72 Pages Posted: 31 Aug 2019
Date Written: August 26, 2019
Temporary Restraining Orders (TROs) provide victims of domestic violence temporary ex parte court-ordered protection against further abuse. Because the vast majority of TRO applications are filed pro se, legal and logistical hurdles often prevent deserving applicants from receiving the legal protection they are entitled to. Chief among these hurdles is the fact that TROs do not go into effect until they are served on respondents, yet service rates are very low.
In this paper, we study the factors that affect whether judges grant ex parte TRO applications and whether the TROs are subsequently served. In particular, we evaluate the impact of a program in New Haven, Connecticut that uses law students to provide clerical, non-legal assistance to applicants. We find that applicants assisted by Yale law students are no more or less likely to have their applications granted, but that student assistance is associated with double-digit percentage point increases in in-hand service. Factors that affect grant rates include gender, judge assignment, and various severity factors like police involvement. We confirm earlier evidence that service rates of TROs are exceptionally low, and find that in-hand service rates are relatively lower for racial minorities. We conclude by proposing possible reforms to law school interventions and the TRO application process that would reduce granting and service hurdles for pro se applicants.
Keywords: Temporary Restraining Order, TRO, Domestic Violence, Service, Service of Process, Law School Clinics

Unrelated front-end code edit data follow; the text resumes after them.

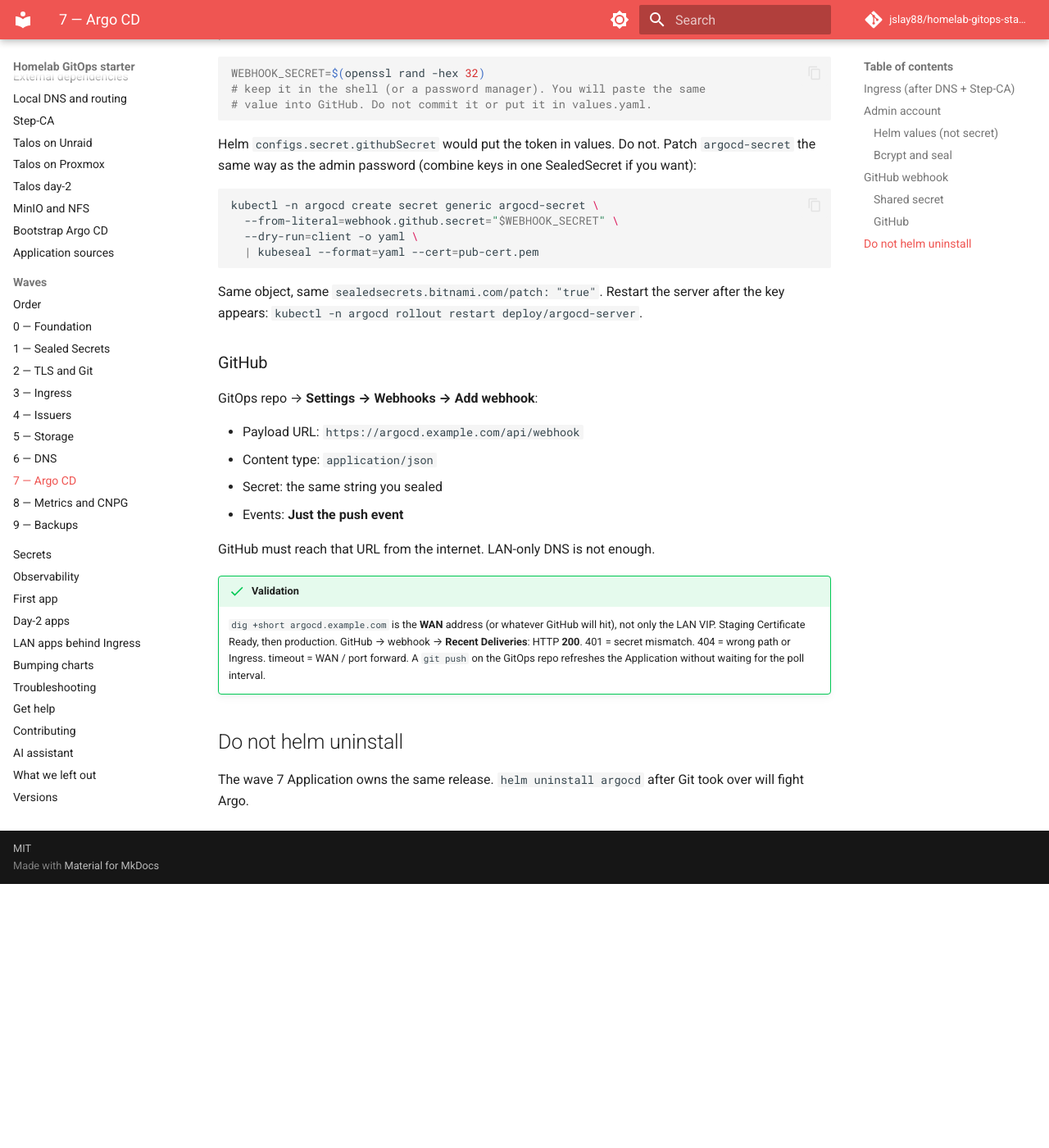
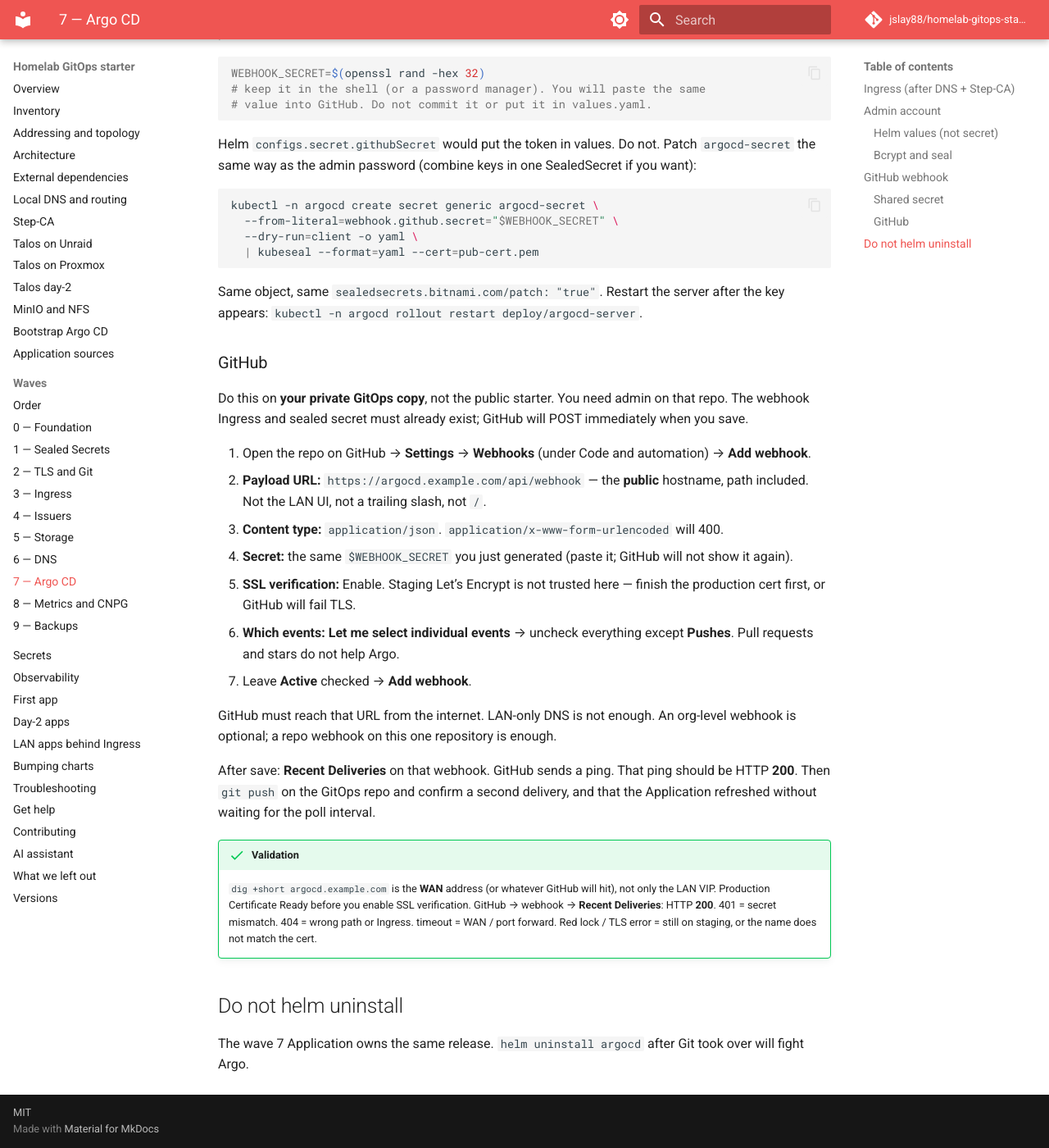
Before and after one commit to jslay88/homelab-gitops-starter, an MkDocs documentation site: the page built from docs/waves/7-argocd.md, in a window 1280 px wide and 1400 px high, scrolled down 3915 px. Shown: the whole window at 82% size. Built offline with MkDocs 1.6.1 and Material for MkDocs 9.7.7, drawn with Linux system fonts in a browser that asks for light colours; comment, search, counter and statistics services are not loaded; before the commit the page ends 4993 px from its top, so only the background shows below that.

Commit message:
Walk through adding the Argo webhook on the GitHub repo.
Payload URL, JSON, shared secret, push events only, and Recent Deliveries.

```diff
--- a/docs/waves/7-argocd.md
+++ b/docs/waves/7-argocd.md
@@ -166,17 +166,22 @@ Same object, same `sealedsecrets.bitnami.com/patch: "true"`. Restart the server
 
 ### GitHub
 
-GitOps repo → **Settings → Webhooks → Add webhook**:
+Do this on **your private GitOps copy**, not the public starter. You need admin on that repo. The webhook Ingress and sealed secret must already exist; GitHub will POST immediately when you save.
 
-- Payload URL: `https://argocd.example.com/api/webhook`
-- Content type: `application/json`
-- Secret: the same string you sealed
-- Events: **Just the push event**
+1. Open the repo on GitHub → **Settings** → **Webhooks** (under Code and automation) → **Add webhook**.
+2. **Payload URL:** `https://argocd.example.com/api/webhook` — the **public** hostname, path included. Not the LAN UI, not a trailing slash, not `/`.
+3. **Content type:** `application/json`. `application/x-www-form-urlencoded` will 400.
+4. **Secret:** the same `$WEBHOOK_SECRET` you just generated (paste it; GitHub will not show it again).
+5. **SSL verification:** Enable. Staging Let’s Encrypt is not trusted here — finish the production cert first, or GitHub will fail TLS.
+6. **Which events:** **Let me select individual events** → uncheck everything except **Pushes**. Pull requests and stars do not help Argo.
+7. Leave **Active** checked → **Add webhook**.
 
-GitHub must reach that URL from the internet. LAN-only DNS is not enough.
+GitHub must reach that URL from the internet. LAN-only DNS is not enough. An org-level webhook is optional; a repo webhook on this one repository is enough.
+
+After save: **Recent Deliveries** on that webhook. GitHub sends a ping. That ping should be HTTP **200**. Then `git push` on the GitOps repo and confirm a second delivery, and that the Application refreshed without waiting for the poll interval.
 
 !!! success "Validation"
-    `dig +short argocd.example.com` is the **WAN** address (or whatever GitHub will hit), not only the LAN VIP. Staging Certificate Ready, then production. GitHub → webhook → **Recent Deliveries**: HTTP **200**. 401 = secret mismatch. 404 = wrong path or Ingress. timeout = WAN / port forward. A `git push` on the GitOps repo refreshes the Application without waiting for the poll interval.
+    `dig +short argocd.example.com` is the **WAN** address (or whatever GitHub will hit), not only the LAN VIP. Production Certificate Ready before you enable SSL verification. GitHub → webhook → **Recent Deliveries**: HTTP **200**. 401 = secret mismatch. 404 = wrong path or Ingress. timeout = WAN / port forward. Red lock / TLS error = still on staging, or the name does not match the cert.
 
 ## Do not helm uninstall
 
```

JEL Classification: K36, K41, K42, K14
Suggested Citation: Suggested Citation